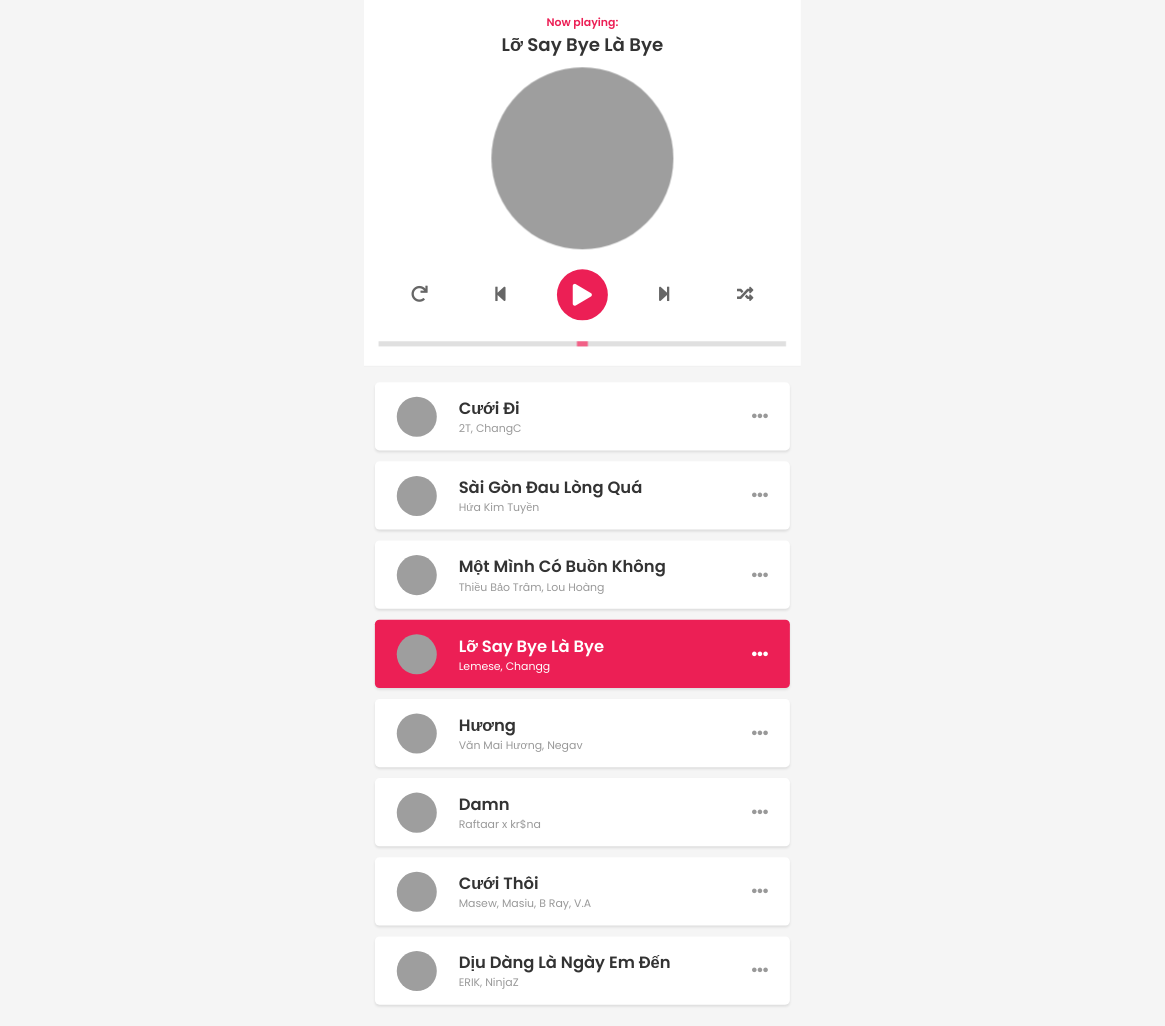
Repository: esplen74/Music
Page: music.html
These files come from the project's save history. The page is drawn as it stood at one moment and after the next save; the edit follows.
The browser window is 1280 px wide. The pictures show the whole page, at 91% of full size.
Pictures or frames that could not be fetched are drawn as grey boxes.

Above is the page before, as saved 2021-11-02 15:24:00.

After the next save:
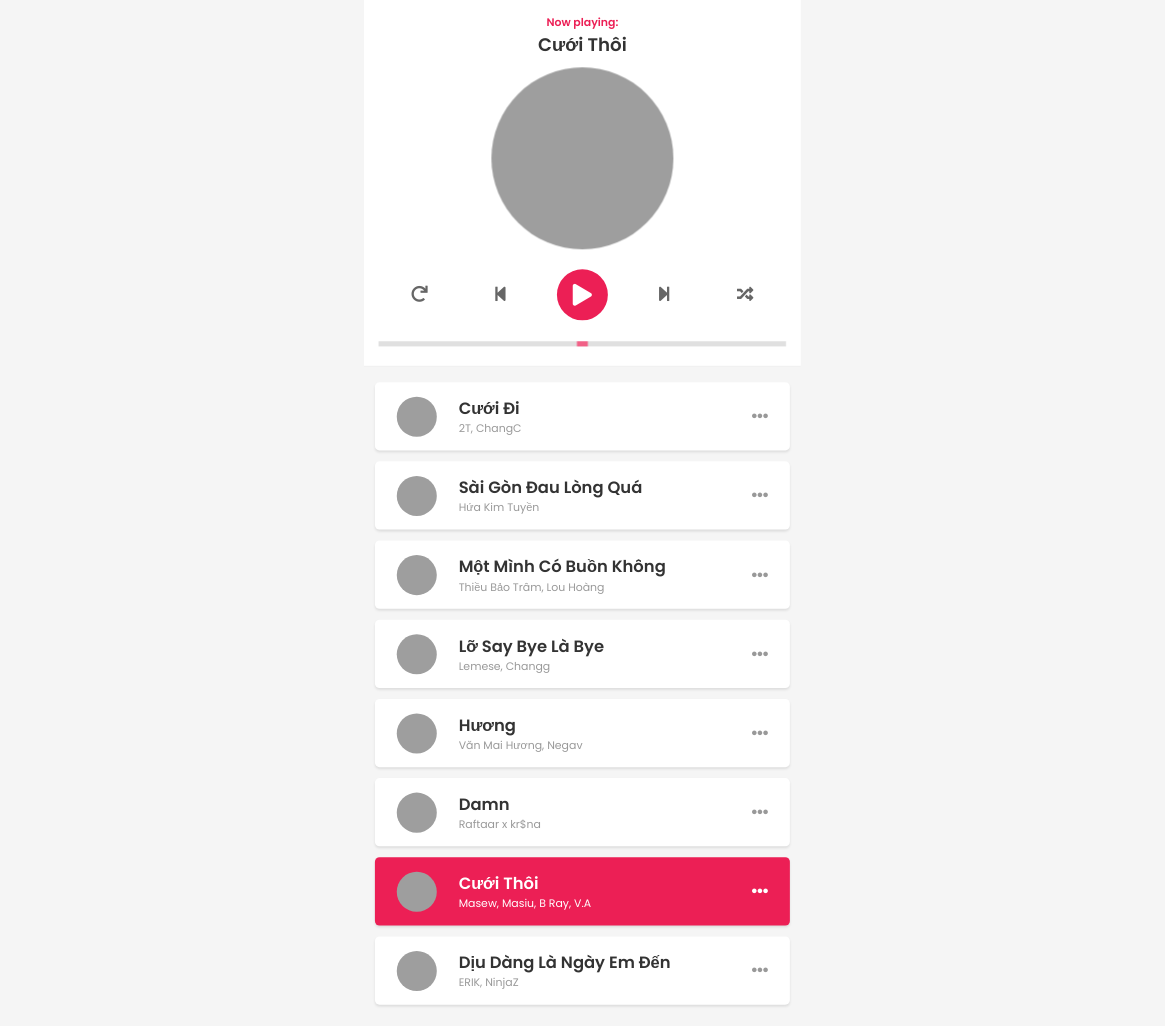
Saved 2 min 53 s later.
--- a/music.js
+++ b/music.js
@@ -25,7 +25,7 @@ const btnRandom = $(".btn-random");
 const btnRepeat = $(".btn-repeat");
 
 const app = {
-  currentIndex: 3,
+  currentIndex: 6,
   songs: [
     {
       name: "Cưới Đi",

● ● ● ● ● ● ●

TASK INSTRUCTIONS - Each entry above must be printed exactly, apart from its pictures.

TASK RESULT -
Repository: esplen74/Music
Page: music.html
These files come from the project's save history. The page is drawn as it stood at one moment and after the next save; the edit follows.
The browser window is 1280 px wide. The pictures show the whole page, at 91% of full size.
Pictures or frames that could not be fetched are drawn as grey boxes.

Above is the page before, as saved 2021-11-02 15:24:00.

After the next save:
Saved 2 min 53 s later.
--- a/music.js
+++ b/music.js
@@ -25,7 +25,7 @@ const btnRandom = $(".btn-random");
 const btnRepeat = $(".btn-repeat");
 
 const app = {
-  currentIndex: 3,
+  currentIndex: 6,
   songs: [
     {
       name: "Cưới Đi",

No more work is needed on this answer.